Optics: Nanotechnology's benefits brought into focus
Conventional lenses, made of shaped glass, are limited in how precisely they can redirect beams of incoming light and make them meet at a point. Now, a team led by Zhengtong Liu at the A*STAR Institute of High Performance Computing, Singapore, has proposed a novel approach to 'superlens' systems that can surpass this classical limit of focusing light.
The team used numerical modeling to develop the design. Concentrating radiation into a smaller volume in this way enhances the interaction between light and matter, and thus the concept could prove useful in highly sensitive sensors of the future.
Light is a type of wave.

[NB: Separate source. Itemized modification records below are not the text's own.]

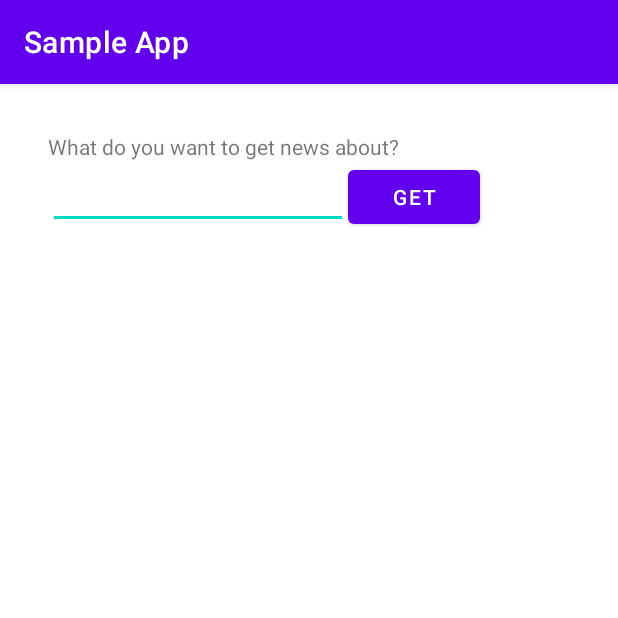
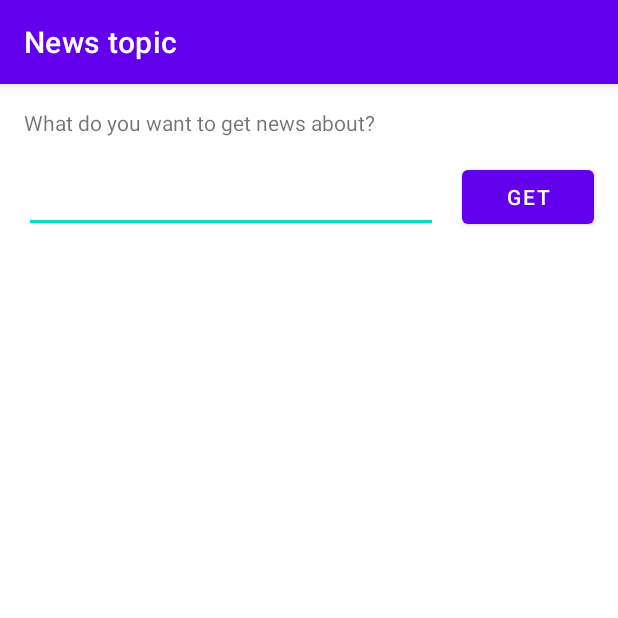
Before and after one commit to vadadler/SampleApp, an Android app: the MakeNewsApiCallActivity screen opened directly, with no data from a screen before it, on a phone screen of 412 x 824 dp, the top half of it. Run offline under Robolectric (Android 15) with nearby library versions, the phone set to English and light mode, and no system bars; our stand-ins replace Timber, data binding, navigation-ui.

Commit message:
Work in progress.

```diff
--- a/app/src/main/java/vad/adler/sampleapp/newsapi/ui/MakeNewsApiCallActivity.kt
+++ b/app/src/main/java/vad/adler/sampleapp/newsapi/ui/MakeNewsApiCallActivity.kt
@@ -3,6 +3,9 @@ package vad.adler.sampleapp.newsapi.ui
 import androidx.appcompat.app.AppCompatActivity
 import android.os.Bundle
 import androidx.databinding.DataBindingUtil
+import androidx.navigation.NavController
+import androidx.navigation.Navigation
+import androidx.navigation.ui.NavigationUI
 import vad.adler.sampleapp.MyApplication
 import vad.adler.sampleapp.R
 import javax.inject.Inject
@@ -14,6 +17,7 @@ class MakeNewsApiCallActivity : AppCompatActivity() {
     lateinit var newsAPIViewModel: MakeNewsApiCallViewModel
 
     private lateinit var binding: MakeNewsApiCallActivityBinding
+    lateinit var navController: NavController
 
     override fun onCreate(savedInstanceState: Bundle?) {
         super.onCreate(savedInstanceState)
@@ -24,9 +28,9 @@ class MakeNewsApiCallActivity : AppCompatActivity() {
 
         binding = DataBindingUtil.setContentView(this, R.layout.make_news_api_call_activity)
 
+        navController = Navigation.findNavController(this, R.id.navFragment)
+        NavigationUI.setupActionBarWithNavController(this, navController)
+
         //newsAPIViewModel.getLatestNews("Tesla", "publishedAt")
-
-
-
     }
 }
--- a/app/src/main/res/layout/fragment_news_topic.xml
+++ b/app/src/main/res/layout/fragment_news_topic.xml
@@ -3,9 +3,10 @@
     xmlns:tools="http://schemas.android.com/tools"
     android:layout_width="match_parent"
     android:layout_height="match_parent"
+    xmlns:app="http://schemas.android.com/apk/res-auto"
     tools:context=".NewsTopicFragment">
 
-<RelativeLayout
+<androidx.constraintlayout.widget.ConstraintLayout
     android:layout_width="match_parent"
     android:layout_height="match_parent">
 
@@ -13,30 +14,36 @@
         android:id="@+id/newsTopicLabel"
         android:layout_width="wrap_content"
         android:layout_height="wrap_content"
+        android:layout_marginStart="16dp"
+        android:layout_marginTop="16dp"
         android:text="@string/news_topic_label"
-        android:layout_marginTop="32dp"
-        android:layout_marginLeft="32dp"/>
+        app:layout_constraintStart_toStartOf="parent"
+        app:layout_constraintTop_toTopOf="parent" />
 
-    <LinearLayout
-        android:layout_width="match_parent"
-        android:layout_height="match_parent"
-        android:layout_below="@id/newsTopicLabel"
-        android:orientation="horizontal"
-        android:layout_marginLeft="32dp"
-        android:layout_marginRight="32dp">
 
     <EditText
         android:id="@+id/newsTopic"
-            android:layout_width="200dp"
-            android:layout_height="wrap_content" />
+        android:layout_width="0dp"
+        android:layout_height="48dp"
+        android:layout_marginStart="16dp"
+        android:layout_marginTop="16dp"
+        android:layout_marginEnd="16dp"
+        app:layout_constraintEnd_toStartOf="@+id/getNews"
+        app:layout_constraintStart_toStartOf="parent"
+        app:layout_constraintTop_toBottomOf="@id/newsTopicLabel" />
 
     <Button
+        android:id="@+id/getNews"
         android:layout_width="wrap_content"
-            android:layout_height="wrap_content"
+        android:layout_height="0dp"
+        android:layout_marginTop="16dp"
+        android:layout_marginEnd="16dp"
         android:onClick="makeNewsApiCall"
         android:text="@string/search_news"
-            android:textColor="@color/white" />
+        android:textColor="@color/white"
+        app:layout_constraintEnd_toEndOf="parent"
+        app:layout_constraintTop_toBottomOf="@id/newsTopicLabel" />
 
-    </LinearLayout>
-</RelativeLayout>
+
+</androidx.constraintlayout.widget.ConstraintLayout>
 </FrameLayout>
--- a/app/src/main/res/layout/make_news_api_call_activity.xml
+++ b/app/src/main/res/layout/make_news_api_call_activity.xml
@@ -8,7 +8,7 @@
         android:layout_height="match_parent">
 
         <fragment
-            android:id="@+id/fragment"
+            android:id="@+id/navFragment"
             android:name="androidx.navigation.fragment.NavHostFragment"
             android:layout_width="match_parent"
             android:layout_height="match_parent"
--- a/app/src/main/res/navigation/nav_graph.xml
+++ b/app/src/main/res/navigation/nav_graph.xml
@@ -7,8 +7,12 @@
 
     <fragment android:id="@+id/newsTopic"
         android:name="vad.adler.sampleapp.NewsTopicFragment"
-        android:label="fragment_home"
+        android:label="@string/news_topic_fragment"
         tools:layout="@layout/fragment_news_topic">
+
+        <action
+            android:id="@+id/action_news_topic_to_news_list"
+            app:destination="@id/news_list" />
     </fragment>
 
     <fragment android:id="@+id/news_list"
--- a/app/src/main/res/values/strings.xml
+++ b/app/src/main/res/values/strings.xml
@@ -3,4 +3,5 @@
     <string name="get_news">Make NewsAPI call</string>
     <string name="news_topic_label">What do you want to get news about?</string>
     <string name="search_news">Get</string>
+    <string name="news_topic_fragment">News topic</string>
 </resources>
```
Lines whose indentation alone changed are shown as unchanged.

Unlike the rise and fall in sea water at a beach, however, a light wave consists of oscillating electric and magnetic fields. The wavelength—the distance a wave travels in one oscillation cycle—imposes a limit on the minimum size to which light can be focused. However, this limit does not apply over small distances that are comparable to the wavelength, which is known as the near-field regime.
The researchers designed a silver nanostructure embedded in glass. Their device combined two separate elements. One component was a nanoantenna—similar to the radio-frequency antennas used to detect television-carrying signals, but reduced in size to match the wavelength of optical radiation. The other component was a superlens made of a thin slab of silver. The purpose of the superlens was to move the light detected by the nanoantenna into an imaging plane. "Using nanoantennas to concentrate light is not a new idea," says Liu. "But by adding a superlens to translate the concentrated spot of light, we can overcome limitations imposed by the optical properties of the material."
Liu and co-workers mathematically modeled the optical response of this device to an incoming beam of red light. They then altered the dimensions of the structure to maximize the enhancement in electric field. In this way, they were able to show that a 20-nanometer-thick superlens, separated by 34 nanometers from an antenna made of two silver ellipses, could increase the electric field of light by a factor of 250 (see image).
Confining light into these super intense 'hot-spots' could prove a boon for optical detection systems. "Our concept is targeted at biomedical and chemical sensing applications," explains Liu. "The next step is to seek collaboration opportunities to actually make the sensor and test it in the field."